Crafted around the Volkswagen Group’s MEB platform for upcoming electric vehicles, the Q4 e-tron concept has two electric motors, one on each axle for quattro all-wheel-drive capability, and together the motors produce 225kW, for a 0-100km/h time of 6.3 seconds.
The floorpan between those axles is filled with a large 82 kWh battery that allows a (claimed) range of up to 450km between charges, on the WLTP cycle.
In size terms the Q4 e-tron is slightly shorter than the Q5, although it’s said to offer ‘class above’ cabin space thanks to its electric vehicle packaging that does away with the transmission tunnel. In pricing terms, the newcomer will slot beneath the already-launched e-tron SUV.
The concept has a special floor covering made from recycled materials and four seats with double seams stitched with thick yarn, although the production car will likely have a conventional five-seat layout. The Q4 also comes with a large-format head-up display with an augmented reality function. The system has some handy features, such as directional arrows for navigation, displayed directly on the course of the road.
The production car is likely to look very similar to the concept that you see here, and hopefully it’ll also offer its ‘Solar Sky’ blue paint hue that changes depending on the angle of the light. Not only was it produced under environmentally friendly conditions, but it also reduces heat build-up on the car’s surface, thereby reducing the load on the aircon.

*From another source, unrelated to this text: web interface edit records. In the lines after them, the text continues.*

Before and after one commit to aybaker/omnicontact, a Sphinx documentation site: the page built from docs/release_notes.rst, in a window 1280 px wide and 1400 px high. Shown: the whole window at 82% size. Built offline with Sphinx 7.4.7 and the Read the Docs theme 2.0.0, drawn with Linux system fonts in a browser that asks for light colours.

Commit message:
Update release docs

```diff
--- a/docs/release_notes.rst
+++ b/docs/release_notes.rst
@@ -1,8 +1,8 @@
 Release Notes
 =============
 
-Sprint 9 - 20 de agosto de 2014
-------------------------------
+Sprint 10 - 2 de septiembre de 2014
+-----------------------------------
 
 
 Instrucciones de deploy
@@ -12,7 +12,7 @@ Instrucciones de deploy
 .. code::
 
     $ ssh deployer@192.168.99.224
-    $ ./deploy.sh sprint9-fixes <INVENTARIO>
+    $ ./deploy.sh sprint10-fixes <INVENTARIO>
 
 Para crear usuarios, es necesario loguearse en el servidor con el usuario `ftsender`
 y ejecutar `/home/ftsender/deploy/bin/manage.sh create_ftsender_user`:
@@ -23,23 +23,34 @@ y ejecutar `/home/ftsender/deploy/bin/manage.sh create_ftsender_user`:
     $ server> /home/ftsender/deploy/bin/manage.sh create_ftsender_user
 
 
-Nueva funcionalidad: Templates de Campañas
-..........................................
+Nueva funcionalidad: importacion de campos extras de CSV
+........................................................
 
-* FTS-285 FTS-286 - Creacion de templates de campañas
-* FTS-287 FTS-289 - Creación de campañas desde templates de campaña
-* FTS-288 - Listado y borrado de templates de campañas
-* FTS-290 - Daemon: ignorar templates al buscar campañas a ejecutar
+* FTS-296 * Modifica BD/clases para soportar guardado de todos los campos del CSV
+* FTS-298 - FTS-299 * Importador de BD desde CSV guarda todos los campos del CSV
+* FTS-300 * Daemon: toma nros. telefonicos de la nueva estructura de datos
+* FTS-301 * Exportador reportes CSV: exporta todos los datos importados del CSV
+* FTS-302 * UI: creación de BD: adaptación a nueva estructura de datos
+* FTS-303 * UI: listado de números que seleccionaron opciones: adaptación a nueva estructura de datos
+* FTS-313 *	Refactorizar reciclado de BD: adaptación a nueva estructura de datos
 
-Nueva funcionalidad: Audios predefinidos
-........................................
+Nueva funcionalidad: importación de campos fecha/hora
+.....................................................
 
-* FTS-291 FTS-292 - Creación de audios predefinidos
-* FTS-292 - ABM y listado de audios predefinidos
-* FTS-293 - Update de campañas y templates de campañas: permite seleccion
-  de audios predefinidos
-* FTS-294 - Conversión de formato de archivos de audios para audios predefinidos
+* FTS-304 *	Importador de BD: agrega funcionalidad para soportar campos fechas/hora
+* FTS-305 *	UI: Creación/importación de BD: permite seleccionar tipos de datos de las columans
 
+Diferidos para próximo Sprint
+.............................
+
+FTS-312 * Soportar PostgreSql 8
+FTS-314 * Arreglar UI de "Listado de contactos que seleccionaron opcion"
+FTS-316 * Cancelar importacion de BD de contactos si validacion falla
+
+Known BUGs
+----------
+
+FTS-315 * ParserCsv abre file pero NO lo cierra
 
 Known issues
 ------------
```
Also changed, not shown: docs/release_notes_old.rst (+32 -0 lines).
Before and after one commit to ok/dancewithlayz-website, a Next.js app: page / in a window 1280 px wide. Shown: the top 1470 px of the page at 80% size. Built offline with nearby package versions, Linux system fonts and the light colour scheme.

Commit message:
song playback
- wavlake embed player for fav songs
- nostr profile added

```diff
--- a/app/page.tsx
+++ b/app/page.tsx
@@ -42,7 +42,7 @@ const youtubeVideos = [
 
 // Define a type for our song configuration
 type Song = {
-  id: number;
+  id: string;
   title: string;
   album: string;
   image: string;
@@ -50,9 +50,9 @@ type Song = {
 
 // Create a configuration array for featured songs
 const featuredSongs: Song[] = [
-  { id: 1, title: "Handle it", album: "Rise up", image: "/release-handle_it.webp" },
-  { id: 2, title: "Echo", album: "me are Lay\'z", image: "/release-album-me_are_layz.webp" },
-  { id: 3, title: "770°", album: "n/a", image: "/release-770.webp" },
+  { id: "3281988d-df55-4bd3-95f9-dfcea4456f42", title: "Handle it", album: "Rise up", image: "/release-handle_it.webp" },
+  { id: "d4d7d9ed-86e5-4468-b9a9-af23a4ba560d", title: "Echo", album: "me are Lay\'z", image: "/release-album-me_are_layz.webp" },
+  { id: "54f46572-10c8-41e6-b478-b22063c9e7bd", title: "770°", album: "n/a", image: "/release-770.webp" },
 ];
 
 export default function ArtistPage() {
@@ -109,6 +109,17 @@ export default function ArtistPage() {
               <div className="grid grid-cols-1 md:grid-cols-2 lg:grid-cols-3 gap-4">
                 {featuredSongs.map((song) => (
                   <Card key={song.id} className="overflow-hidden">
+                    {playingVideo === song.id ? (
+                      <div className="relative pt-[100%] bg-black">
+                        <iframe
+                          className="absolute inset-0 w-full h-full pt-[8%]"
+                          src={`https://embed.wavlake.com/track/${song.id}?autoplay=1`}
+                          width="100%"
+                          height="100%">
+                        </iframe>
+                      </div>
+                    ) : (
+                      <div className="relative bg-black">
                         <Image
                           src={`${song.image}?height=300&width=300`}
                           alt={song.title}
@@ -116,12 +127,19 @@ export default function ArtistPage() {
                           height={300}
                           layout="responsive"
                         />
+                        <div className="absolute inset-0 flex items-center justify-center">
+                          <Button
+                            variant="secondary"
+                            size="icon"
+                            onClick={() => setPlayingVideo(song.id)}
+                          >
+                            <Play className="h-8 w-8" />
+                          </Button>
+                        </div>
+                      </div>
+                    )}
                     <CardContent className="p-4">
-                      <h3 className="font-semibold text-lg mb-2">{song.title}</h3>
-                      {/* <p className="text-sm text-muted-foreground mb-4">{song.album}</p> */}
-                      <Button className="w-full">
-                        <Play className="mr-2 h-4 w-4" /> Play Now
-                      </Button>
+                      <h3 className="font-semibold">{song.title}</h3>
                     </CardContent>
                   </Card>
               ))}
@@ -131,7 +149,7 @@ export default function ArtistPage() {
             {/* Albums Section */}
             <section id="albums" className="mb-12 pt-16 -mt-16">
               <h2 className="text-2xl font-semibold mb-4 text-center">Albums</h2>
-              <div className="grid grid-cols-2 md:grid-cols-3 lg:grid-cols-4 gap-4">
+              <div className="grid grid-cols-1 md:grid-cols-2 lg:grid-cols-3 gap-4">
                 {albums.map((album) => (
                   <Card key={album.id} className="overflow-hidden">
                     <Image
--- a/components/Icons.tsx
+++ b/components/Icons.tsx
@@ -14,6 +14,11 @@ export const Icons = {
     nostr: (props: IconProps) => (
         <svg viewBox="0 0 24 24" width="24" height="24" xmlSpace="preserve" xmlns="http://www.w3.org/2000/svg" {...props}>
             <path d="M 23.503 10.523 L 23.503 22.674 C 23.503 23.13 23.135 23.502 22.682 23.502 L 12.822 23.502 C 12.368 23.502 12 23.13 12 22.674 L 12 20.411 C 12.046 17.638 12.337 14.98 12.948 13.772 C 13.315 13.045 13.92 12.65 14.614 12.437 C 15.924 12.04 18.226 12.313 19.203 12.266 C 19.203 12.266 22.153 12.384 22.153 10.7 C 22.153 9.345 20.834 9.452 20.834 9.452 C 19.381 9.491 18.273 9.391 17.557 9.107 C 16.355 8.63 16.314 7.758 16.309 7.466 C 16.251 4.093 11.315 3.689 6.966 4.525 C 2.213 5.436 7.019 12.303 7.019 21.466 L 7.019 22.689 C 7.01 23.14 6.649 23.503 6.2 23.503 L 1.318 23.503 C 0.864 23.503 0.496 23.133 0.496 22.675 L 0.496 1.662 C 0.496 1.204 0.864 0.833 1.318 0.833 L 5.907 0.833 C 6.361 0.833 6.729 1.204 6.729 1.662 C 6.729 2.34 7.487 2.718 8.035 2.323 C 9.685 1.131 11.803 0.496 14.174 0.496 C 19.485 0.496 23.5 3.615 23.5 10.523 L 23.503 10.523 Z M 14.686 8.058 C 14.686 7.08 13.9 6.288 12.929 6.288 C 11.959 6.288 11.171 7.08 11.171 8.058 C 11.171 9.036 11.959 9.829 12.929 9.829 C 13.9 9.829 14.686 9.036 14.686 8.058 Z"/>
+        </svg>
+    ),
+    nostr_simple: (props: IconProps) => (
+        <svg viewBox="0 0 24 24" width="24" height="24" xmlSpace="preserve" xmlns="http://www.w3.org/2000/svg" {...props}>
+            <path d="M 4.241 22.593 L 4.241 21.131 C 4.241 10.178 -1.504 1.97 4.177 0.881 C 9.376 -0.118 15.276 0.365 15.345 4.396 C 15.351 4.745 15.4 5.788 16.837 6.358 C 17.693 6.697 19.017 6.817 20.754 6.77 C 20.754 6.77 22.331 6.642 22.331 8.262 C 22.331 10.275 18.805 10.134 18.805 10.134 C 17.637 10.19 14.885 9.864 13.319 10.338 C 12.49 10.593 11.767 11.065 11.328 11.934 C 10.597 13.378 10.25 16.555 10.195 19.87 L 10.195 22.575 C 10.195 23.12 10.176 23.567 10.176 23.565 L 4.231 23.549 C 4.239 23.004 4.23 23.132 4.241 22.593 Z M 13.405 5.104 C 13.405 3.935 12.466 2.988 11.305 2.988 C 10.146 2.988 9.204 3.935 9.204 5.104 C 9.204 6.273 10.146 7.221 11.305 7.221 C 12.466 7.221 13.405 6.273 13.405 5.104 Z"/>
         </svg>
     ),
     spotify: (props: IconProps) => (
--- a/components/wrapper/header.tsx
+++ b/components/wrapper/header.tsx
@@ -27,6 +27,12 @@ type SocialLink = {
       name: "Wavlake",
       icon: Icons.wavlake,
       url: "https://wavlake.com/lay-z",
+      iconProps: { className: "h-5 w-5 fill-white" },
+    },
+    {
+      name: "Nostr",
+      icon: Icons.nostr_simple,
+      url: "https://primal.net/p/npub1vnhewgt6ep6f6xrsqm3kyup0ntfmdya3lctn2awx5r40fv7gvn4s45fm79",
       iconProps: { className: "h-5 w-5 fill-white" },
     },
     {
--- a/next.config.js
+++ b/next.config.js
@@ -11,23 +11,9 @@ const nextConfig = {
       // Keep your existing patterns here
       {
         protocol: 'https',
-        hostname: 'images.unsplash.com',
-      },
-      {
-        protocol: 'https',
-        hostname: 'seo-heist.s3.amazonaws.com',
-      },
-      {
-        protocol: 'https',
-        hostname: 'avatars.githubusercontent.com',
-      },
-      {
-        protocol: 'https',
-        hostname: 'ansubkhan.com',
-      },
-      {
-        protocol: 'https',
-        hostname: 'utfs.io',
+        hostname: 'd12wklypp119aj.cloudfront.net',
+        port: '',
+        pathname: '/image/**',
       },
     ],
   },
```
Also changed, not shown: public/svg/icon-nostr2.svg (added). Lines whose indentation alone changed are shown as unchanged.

Other electric Audis planned
So what other battery vehicles does Audi have in the pipeline?
The current e-tron mid-sized SUV will be joined later this year by the e-tron Sportback and the Q2 L e-tron, while production versions of the e-tron GT luxury saloon and the Q4 e-tron compact SUV that you see here are due in the second half of 2020.
That certainly covers a large portion of the market. You worried Tesla?